Material supplied START

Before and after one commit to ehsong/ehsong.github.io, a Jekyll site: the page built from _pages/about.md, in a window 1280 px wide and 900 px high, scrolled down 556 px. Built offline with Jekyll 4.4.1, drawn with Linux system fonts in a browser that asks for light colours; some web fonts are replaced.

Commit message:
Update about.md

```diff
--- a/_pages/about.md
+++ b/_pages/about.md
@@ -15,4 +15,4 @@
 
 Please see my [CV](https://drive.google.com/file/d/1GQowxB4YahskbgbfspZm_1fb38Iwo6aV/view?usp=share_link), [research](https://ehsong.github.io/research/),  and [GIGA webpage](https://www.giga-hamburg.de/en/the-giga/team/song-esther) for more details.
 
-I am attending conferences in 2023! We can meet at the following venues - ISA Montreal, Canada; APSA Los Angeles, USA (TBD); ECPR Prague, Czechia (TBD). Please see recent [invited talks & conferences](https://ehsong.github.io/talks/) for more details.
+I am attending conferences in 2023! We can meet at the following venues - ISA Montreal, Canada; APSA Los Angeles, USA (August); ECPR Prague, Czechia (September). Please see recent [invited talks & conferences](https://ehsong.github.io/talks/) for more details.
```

Material supplied END

[Aim of the exercise]
All of the data must be set down again exactly.

[Answer area]
Before and after one commit to ehsong/ehsong.github.io, a Jekyll site: the page built from _pages/about.md, in a window 1280 px wide and 900 px high, scrolled down 556 px. Built offline with Jekyll 4.4.1, drawn with Linux system fonts in a browser that asks for light colours; some web fonts are replaced.

Commit message:
Update about.md

```diff
--- a/_pages/about.md
+++ b/_pages/about.md
@@ -15,4 +15,4 @@
 
 Please see my [CV](https://drive.google.com/file/d/1GQowxB4YahskbgbfspZm_1fb38Iwo6aV/view?usp=share_link), [research](https://ehsong.github.io/research/),  and [GIGA webpage](https://www.giga-hamburg.de/en/the-giga/team/song-esther) for more details.
 
-I am attending conferences in 2023! We can meet at the following venues - ISA Montreal, Canada; APSA Los Angeles, USA (TBD); ECPR Prague, Czechia (TBD). Please see recent [invited talks & conferences](https://ehsong.github.io/talks/) for more details.
+I am attending conferences in 2023! We can meet at the following venues - ISA Montreal, Canada; APSA Los Angeles, USA (August); ECPR Prague, Czechia (September). Please see recent [invited talks & conferences](https://ehsong.github.io/talks/) for more details.
```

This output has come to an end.